» SOURCE DATA
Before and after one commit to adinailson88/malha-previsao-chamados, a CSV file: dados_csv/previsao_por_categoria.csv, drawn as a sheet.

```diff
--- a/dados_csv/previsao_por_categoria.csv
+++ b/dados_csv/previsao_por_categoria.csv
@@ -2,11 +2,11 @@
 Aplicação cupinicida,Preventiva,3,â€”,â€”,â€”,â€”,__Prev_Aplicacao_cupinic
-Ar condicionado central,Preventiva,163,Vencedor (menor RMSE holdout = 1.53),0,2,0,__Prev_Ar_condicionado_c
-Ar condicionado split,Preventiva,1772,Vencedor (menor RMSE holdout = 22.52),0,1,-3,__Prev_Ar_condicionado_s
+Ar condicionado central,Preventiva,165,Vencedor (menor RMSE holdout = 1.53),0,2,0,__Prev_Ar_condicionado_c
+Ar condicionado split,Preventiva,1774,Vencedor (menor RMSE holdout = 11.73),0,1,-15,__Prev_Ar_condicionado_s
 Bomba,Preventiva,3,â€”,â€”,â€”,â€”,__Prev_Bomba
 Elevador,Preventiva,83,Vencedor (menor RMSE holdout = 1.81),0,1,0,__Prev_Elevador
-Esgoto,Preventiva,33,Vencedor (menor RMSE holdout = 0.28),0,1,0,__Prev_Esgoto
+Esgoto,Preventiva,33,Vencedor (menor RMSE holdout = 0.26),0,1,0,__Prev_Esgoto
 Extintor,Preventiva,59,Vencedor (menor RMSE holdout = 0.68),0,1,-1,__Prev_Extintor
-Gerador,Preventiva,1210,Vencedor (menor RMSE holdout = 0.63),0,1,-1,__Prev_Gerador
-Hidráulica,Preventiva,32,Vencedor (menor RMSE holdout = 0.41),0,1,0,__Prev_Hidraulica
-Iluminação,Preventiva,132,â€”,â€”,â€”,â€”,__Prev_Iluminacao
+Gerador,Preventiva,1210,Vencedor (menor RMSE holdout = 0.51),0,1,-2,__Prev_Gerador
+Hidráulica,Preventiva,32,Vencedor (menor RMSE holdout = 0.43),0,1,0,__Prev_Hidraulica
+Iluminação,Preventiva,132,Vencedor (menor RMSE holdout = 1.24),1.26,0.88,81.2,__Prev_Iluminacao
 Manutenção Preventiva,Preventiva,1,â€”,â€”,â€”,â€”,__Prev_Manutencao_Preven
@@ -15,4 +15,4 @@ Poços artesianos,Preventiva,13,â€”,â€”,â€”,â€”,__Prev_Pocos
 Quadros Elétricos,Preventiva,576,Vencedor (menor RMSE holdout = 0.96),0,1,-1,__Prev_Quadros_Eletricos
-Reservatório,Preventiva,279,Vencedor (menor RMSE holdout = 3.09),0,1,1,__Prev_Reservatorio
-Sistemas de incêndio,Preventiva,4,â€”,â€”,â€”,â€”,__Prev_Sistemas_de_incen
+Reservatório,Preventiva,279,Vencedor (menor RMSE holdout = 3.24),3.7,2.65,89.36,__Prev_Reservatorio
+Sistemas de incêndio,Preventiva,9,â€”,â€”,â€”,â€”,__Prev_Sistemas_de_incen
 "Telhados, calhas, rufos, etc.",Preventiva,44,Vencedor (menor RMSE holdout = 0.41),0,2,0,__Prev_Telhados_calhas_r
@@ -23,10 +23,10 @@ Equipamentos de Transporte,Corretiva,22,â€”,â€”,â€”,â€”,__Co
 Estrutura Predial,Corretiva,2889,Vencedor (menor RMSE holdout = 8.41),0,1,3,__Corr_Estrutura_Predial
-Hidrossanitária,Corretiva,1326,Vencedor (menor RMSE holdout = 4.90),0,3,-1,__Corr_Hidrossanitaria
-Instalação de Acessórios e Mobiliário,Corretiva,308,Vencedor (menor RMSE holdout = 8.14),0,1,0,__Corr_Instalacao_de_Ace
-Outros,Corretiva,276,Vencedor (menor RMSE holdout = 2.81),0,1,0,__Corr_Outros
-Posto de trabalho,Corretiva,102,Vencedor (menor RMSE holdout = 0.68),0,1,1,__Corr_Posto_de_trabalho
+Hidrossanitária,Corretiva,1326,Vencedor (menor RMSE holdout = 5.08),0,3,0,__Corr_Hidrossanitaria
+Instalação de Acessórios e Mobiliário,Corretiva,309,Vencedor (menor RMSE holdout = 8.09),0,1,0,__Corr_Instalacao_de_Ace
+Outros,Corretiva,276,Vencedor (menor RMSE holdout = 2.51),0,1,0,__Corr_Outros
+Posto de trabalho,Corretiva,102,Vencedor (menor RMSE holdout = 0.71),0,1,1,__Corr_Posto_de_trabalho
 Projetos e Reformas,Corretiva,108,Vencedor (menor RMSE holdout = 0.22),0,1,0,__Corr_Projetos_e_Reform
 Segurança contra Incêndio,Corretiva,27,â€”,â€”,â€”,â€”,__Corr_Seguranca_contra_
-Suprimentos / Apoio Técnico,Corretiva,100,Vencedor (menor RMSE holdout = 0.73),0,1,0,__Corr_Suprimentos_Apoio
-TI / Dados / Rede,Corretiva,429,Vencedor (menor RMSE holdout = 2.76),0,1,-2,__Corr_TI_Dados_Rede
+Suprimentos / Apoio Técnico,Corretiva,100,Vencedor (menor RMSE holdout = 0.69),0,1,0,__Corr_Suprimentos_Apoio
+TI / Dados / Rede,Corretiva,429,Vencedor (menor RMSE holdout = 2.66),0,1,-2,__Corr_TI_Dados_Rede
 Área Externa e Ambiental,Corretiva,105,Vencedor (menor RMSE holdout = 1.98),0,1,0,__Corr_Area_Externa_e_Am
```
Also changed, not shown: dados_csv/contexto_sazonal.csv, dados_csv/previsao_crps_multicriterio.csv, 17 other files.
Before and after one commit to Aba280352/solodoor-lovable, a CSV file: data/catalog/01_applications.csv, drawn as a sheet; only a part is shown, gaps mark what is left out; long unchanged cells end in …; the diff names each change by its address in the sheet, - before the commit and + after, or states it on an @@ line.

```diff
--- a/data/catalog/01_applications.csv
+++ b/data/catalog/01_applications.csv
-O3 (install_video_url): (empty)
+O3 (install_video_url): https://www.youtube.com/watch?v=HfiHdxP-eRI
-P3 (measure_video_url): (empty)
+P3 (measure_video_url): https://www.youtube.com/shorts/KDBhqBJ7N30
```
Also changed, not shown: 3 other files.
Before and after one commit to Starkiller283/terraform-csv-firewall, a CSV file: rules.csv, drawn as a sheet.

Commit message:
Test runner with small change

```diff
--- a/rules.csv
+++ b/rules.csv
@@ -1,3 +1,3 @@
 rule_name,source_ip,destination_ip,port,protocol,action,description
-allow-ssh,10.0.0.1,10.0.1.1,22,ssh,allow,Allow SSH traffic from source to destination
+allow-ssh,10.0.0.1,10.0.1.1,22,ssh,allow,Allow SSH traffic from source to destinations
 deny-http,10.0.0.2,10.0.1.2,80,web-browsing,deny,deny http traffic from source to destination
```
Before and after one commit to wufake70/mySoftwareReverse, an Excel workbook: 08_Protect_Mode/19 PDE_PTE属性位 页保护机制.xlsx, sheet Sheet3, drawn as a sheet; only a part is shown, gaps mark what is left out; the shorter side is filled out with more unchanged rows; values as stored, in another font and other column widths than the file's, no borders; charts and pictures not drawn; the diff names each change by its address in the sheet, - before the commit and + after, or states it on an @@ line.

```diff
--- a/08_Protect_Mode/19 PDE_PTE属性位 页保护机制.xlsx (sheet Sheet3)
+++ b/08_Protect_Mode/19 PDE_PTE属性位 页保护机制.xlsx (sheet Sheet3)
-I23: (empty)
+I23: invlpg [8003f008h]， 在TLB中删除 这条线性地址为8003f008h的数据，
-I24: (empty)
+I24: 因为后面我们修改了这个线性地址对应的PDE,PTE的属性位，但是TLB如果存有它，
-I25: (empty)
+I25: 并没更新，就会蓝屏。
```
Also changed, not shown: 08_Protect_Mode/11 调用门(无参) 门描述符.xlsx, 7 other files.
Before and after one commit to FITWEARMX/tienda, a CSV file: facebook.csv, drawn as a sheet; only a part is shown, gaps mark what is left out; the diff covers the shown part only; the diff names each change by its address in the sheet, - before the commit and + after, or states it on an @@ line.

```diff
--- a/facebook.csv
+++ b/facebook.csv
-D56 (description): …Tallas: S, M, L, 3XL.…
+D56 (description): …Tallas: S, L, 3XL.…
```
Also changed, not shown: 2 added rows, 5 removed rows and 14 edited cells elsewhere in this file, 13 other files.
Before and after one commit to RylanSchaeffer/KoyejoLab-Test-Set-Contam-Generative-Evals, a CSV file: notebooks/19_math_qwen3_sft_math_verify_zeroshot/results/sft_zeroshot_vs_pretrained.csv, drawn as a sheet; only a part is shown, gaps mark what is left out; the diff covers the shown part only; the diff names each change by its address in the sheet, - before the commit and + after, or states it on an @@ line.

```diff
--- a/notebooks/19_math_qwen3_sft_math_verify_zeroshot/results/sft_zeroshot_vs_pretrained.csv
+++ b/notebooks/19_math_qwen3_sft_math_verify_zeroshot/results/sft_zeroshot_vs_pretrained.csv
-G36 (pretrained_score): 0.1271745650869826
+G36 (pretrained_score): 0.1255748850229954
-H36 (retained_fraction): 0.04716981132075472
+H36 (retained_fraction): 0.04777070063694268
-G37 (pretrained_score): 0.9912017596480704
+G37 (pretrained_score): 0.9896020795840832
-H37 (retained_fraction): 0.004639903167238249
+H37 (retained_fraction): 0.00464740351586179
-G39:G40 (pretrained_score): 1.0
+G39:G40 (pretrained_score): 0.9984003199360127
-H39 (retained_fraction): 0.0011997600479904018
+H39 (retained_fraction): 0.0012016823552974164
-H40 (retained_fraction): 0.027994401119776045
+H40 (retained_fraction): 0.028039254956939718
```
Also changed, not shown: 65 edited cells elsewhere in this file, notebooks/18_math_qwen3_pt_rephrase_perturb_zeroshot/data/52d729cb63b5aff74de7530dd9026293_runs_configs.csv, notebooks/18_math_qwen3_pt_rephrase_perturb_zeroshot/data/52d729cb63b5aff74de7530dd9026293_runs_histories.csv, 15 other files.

» INSTRUCTIONS FOR THE TASK
Match on "split" and report each line of the data above that has it.

» OUTPUT OF THE TASK
-Ar condicionado split,Preventiva,1772,Vencedor (menor RMSE holdout = 22.52),0,1,-3,__Prev_Ar_condicionado_s
+Ar condicionado split,Preventiva,1774,Vencedor (menor RMSE holdout = 11.73),0,1,-15,__Prev_Ar_condicionado_s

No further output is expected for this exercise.